----- INPUT
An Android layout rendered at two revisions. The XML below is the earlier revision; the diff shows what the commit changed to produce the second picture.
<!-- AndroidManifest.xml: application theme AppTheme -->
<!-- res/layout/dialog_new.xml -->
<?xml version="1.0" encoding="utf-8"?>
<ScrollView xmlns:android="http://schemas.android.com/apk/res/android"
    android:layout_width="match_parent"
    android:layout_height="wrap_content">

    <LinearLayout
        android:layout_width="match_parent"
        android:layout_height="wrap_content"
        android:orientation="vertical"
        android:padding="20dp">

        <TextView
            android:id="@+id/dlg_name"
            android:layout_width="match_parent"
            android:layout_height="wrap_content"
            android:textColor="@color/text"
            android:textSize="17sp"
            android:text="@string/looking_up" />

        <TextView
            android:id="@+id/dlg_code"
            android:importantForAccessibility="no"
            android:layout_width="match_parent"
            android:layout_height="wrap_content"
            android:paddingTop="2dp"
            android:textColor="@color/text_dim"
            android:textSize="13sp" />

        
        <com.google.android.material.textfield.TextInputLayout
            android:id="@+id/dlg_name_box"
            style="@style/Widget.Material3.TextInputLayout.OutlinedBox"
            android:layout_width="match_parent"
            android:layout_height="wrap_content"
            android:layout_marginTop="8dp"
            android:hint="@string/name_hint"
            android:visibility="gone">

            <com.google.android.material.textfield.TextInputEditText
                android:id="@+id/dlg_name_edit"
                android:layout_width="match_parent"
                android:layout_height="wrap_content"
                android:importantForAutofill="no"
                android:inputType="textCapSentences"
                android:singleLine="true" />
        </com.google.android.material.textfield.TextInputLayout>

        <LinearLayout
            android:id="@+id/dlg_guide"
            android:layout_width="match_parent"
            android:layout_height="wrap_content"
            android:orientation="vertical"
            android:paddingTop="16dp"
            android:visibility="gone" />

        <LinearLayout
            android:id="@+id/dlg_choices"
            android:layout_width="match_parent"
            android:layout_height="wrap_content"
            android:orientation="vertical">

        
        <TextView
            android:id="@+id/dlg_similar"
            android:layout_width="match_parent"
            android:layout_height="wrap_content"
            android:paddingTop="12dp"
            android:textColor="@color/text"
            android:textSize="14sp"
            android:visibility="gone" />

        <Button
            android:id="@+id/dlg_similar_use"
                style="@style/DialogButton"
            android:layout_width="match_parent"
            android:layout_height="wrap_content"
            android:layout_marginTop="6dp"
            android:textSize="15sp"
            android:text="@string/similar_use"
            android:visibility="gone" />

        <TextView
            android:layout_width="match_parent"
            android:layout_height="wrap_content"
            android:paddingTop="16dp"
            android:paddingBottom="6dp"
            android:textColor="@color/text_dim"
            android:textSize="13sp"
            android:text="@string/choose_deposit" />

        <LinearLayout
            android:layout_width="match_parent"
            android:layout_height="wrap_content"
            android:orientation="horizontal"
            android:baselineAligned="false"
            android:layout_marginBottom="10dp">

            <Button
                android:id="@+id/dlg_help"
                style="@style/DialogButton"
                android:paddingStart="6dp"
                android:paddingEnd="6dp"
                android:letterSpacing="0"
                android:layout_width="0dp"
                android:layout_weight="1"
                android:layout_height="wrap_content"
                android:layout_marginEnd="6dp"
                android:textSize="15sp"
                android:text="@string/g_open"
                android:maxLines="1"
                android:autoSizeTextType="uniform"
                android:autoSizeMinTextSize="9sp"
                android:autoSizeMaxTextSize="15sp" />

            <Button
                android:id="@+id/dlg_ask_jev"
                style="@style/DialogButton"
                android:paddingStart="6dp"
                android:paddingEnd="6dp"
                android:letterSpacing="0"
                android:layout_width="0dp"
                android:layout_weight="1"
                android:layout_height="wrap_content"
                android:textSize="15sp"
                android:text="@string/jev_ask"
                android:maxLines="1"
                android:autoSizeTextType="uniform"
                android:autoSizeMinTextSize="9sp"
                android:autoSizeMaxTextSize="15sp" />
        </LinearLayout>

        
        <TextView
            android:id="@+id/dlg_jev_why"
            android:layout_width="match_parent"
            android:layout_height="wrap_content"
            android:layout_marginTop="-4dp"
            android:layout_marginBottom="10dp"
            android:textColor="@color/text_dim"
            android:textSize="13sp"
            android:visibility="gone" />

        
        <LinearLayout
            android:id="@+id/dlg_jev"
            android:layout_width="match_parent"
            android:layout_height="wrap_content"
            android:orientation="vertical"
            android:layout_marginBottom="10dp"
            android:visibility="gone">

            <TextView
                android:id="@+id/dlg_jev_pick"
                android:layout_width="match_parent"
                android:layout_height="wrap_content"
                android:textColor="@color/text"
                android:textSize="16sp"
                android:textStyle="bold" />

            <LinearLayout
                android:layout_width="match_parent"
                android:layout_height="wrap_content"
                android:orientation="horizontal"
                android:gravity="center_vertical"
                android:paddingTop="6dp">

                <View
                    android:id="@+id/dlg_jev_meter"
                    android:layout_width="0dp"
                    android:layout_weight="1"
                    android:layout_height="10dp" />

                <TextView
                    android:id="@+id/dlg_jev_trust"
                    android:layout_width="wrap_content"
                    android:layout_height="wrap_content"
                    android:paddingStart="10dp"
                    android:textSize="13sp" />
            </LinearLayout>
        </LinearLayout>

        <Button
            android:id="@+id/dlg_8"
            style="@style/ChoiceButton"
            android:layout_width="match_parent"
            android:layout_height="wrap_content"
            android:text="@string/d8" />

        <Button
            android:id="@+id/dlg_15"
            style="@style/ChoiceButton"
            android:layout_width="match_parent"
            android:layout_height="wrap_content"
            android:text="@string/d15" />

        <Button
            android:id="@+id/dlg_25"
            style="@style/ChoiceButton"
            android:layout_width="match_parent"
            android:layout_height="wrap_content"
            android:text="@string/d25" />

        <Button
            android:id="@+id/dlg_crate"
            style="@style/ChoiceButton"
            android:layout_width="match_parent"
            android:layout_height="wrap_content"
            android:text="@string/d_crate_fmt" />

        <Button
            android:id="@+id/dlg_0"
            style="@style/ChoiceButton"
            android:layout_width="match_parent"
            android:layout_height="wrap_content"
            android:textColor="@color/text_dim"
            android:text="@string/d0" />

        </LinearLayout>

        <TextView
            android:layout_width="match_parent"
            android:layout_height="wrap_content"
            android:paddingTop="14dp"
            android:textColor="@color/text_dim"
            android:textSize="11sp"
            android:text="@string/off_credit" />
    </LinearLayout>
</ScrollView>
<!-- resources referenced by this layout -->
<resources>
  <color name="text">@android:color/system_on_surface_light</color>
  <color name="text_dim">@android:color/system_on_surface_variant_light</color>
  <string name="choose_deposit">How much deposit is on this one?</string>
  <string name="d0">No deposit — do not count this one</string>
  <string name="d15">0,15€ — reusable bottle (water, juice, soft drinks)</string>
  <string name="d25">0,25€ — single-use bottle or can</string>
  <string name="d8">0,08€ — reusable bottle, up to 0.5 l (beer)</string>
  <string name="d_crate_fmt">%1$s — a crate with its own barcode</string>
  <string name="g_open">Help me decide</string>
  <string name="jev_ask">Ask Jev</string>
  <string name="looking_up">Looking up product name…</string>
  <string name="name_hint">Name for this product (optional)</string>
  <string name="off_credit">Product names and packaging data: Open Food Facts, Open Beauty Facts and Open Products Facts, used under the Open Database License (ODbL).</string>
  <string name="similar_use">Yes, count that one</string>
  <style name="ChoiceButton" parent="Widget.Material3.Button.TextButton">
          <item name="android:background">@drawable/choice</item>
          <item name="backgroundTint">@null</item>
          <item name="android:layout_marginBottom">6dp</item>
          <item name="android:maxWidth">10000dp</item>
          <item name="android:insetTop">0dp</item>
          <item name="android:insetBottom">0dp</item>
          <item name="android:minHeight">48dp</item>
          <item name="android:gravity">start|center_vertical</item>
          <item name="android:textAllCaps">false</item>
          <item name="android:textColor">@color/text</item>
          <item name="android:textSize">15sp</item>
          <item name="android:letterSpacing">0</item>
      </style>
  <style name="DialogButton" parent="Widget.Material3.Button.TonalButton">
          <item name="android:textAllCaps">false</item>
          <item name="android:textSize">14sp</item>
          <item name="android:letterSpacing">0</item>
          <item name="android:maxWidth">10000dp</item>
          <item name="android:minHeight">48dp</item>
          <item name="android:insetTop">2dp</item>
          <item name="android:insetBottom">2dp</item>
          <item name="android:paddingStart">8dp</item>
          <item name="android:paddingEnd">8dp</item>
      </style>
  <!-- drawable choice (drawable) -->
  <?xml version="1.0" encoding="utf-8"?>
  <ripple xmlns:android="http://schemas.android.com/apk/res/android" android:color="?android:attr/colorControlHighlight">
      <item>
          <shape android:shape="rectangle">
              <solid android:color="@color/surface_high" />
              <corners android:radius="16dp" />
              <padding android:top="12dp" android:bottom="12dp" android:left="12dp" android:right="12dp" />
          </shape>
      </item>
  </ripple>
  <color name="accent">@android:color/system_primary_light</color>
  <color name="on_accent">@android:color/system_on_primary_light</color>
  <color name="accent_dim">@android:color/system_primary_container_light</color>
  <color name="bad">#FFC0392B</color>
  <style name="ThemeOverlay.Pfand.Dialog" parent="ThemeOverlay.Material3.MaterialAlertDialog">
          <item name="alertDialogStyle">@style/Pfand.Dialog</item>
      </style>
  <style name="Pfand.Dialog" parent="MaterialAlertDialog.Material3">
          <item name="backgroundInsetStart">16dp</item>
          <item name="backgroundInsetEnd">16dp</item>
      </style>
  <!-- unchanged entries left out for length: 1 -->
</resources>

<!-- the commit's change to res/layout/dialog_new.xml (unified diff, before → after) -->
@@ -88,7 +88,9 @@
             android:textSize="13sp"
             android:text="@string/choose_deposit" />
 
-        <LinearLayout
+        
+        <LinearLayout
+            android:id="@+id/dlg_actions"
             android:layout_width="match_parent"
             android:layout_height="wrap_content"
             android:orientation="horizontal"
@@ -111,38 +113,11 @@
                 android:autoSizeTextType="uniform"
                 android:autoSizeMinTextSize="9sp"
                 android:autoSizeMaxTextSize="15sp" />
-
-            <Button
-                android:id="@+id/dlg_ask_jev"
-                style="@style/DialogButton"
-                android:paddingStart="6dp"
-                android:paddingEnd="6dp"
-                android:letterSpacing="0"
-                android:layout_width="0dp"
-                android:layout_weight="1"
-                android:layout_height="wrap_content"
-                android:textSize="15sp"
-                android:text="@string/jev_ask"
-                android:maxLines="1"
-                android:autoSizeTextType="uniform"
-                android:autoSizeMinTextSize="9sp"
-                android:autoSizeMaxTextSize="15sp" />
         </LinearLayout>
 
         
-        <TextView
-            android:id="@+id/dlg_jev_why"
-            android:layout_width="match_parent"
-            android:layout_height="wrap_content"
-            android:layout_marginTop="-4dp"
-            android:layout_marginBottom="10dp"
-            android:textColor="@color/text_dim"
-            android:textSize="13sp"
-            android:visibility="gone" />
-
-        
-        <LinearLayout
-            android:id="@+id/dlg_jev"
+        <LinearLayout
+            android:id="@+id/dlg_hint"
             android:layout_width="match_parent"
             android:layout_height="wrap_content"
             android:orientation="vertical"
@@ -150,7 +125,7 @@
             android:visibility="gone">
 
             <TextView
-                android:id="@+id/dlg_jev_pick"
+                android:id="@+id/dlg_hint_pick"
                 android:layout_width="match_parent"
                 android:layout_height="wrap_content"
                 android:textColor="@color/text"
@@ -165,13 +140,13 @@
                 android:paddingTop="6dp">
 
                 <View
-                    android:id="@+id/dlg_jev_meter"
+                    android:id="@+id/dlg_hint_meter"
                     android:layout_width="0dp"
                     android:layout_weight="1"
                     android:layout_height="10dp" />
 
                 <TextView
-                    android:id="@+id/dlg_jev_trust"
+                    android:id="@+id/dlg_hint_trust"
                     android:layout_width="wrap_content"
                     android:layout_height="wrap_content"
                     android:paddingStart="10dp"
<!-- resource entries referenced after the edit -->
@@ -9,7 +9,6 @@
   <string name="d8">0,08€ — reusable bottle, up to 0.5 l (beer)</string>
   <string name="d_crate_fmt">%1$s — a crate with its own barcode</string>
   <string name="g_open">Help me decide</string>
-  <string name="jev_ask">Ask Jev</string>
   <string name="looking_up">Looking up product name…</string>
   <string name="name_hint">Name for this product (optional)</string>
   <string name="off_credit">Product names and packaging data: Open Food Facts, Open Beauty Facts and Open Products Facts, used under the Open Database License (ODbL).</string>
----------
What is the number of lines in the records that include the word "paddingStart"? Answer with that number only.

▸ **WRITTEN SOLUTION**:
6